Read through the entries below and return each line with the word "title".

**Provided information**.
*** Block opens ***
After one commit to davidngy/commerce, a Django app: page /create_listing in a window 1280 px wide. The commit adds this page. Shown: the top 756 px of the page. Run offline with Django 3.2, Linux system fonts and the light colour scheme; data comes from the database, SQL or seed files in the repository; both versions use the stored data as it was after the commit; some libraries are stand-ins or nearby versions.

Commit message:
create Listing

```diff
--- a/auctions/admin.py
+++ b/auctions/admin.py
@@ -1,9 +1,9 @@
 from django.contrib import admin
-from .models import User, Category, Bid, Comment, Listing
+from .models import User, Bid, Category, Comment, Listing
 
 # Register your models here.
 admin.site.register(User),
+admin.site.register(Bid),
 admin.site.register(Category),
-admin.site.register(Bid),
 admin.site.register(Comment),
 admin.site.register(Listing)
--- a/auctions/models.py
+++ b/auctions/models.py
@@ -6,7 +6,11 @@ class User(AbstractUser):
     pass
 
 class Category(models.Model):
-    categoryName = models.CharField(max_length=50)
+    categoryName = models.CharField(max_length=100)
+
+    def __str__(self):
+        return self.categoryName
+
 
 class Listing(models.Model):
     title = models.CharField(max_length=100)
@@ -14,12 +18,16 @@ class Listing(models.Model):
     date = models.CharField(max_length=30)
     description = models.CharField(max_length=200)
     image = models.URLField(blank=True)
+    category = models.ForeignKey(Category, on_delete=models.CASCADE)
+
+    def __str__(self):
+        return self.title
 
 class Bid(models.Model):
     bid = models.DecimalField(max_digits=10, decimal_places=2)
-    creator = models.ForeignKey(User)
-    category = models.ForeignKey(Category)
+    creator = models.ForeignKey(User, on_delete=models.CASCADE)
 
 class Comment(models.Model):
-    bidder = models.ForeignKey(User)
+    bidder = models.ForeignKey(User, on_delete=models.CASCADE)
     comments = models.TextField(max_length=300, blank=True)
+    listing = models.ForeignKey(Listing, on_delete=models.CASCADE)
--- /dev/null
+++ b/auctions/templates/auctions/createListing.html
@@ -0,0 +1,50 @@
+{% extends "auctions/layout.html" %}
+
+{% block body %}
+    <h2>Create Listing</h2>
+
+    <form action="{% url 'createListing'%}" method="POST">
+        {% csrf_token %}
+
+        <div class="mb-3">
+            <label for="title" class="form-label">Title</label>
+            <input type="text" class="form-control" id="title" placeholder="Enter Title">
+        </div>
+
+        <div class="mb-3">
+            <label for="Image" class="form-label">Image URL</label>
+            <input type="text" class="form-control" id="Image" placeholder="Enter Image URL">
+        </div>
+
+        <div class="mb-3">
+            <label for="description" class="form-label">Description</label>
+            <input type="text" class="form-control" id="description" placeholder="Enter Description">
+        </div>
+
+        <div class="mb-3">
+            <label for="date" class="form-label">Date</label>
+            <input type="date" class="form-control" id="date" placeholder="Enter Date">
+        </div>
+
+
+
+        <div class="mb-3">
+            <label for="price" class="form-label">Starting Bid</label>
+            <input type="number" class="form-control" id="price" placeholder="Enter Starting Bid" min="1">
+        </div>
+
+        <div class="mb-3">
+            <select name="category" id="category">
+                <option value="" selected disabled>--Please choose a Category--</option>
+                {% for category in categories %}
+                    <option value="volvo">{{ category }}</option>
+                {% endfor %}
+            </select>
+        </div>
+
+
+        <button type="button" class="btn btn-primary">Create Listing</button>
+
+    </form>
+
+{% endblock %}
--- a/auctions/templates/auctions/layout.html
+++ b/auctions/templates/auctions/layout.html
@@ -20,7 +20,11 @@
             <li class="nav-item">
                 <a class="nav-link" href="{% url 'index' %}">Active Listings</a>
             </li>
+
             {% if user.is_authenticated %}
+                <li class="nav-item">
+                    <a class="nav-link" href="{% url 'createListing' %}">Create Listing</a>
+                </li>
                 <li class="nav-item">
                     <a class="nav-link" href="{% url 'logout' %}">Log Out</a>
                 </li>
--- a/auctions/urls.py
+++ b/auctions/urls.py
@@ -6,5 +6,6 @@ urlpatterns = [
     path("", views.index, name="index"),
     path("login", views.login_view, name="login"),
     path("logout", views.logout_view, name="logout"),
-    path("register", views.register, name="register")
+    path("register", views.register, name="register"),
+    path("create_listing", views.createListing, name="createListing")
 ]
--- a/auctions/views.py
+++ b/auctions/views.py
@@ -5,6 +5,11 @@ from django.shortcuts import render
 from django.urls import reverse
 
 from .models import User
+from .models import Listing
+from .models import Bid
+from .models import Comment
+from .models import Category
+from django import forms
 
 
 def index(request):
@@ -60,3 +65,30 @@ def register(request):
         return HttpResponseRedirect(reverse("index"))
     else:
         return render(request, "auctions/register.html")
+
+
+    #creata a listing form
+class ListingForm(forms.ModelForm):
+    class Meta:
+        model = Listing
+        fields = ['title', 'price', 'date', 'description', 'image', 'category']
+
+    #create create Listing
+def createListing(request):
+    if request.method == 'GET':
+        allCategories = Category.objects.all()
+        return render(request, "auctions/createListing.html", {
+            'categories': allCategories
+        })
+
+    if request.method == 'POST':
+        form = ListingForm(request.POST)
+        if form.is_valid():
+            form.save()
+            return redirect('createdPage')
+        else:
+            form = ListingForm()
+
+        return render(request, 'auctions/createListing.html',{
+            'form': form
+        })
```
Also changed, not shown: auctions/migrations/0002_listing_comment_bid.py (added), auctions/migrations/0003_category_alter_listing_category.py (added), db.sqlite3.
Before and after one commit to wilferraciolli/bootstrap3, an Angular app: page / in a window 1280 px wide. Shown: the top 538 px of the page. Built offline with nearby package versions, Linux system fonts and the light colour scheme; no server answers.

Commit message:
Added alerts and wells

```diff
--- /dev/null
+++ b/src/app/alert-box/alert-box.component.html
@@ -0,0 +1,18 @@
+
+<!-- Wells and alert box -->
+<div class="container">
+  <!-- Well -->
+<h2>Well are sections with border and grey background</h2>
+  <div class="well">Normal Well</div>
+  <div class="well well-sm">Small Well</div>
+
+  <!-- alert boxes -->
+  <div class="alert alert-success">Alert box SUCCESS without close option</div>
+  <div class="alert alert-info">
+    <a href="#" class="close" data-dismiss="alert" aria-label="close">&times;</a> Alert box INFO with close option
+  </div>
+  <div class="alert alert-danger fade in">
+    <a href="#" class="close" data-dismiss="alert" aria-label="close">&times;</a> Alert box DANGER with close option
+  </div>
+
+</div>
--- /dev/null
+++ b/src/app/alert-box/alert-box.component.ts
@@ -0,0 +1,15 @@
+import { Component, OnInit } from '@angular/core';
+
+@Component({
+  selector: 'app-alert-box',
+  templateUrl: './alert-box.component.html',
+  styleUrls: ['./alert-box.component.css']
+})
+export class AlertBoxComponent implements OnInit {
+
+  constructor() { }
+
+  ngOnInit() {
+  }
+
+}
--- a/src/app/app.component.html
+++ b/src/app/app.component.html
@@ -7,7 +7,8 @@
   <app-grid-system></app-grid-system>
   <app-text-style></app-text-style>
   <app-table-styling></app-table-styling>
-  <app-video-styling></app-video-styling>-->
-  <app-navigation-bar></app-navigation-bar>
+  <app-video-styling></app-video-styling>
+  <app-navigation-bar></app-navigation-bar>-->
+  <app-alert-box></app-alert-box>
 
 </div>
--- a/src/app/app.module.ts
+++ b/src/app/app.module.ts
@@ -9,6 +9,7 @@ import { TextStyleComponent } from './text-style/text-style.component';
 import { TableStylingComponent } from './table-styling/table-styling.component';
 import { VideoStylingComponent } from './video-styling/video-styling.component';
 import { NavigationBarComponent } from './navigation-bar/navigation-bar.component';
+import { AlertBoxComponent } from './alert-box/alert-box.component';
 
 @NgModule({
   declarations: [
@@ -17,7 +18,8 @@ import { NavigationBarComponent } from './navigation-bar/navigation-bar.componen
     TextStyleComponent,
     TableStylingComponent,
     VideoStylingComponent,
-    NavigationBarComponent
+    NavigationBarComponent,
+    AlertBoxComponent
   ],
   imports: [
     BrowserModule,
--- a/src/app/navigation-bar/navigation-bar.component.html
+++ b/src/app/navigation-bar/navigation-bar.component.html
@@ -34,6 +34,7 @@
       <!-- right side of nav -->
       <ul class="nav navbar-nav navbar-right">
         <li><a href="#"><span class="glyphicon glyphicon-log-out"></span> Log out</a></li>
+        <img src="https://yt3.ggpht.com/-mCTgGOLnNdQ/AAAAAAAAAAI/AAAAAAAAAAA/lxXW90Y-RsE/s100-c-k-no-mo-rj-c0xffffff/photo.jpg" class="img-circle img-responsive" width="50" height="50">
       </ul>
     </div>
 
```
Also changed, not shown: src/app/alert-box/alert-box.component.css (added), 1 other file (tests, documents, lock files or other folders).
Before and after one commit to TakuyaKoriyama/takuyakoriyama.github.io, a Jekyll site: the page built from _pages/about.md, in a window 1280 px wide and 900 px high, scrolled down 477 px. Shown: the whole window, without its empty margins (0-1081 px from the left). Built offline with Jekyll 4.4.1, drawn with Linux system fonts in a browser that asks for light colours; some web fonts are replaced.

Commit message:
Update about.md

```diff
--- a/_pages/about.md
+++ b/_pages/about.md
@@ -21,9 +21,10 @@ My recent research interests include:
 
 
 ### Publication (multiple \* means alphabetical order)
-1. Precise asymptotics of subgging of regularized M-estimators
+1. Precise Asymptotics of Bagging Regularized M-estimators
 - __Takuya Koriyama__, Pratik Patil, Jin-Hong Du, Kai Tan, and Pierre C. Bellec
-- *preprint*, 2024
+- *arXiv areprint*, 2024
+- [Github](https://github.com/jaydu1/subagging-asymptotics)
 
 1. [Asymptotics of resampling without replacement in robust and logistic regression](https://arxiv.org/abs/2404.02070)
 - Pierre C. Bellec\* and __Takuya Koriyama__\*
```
*** Block closes ***
**Task answer**.
     title = models.CharField(max_length=100)
+        return self.title
+            <label for="title" class="form-label">Title</label>
+            <input type="text" class="form-control" id="title" placeholder="Enter Title">
+        fields = ['title', 'price', 'date', 'description', 'image', 'category']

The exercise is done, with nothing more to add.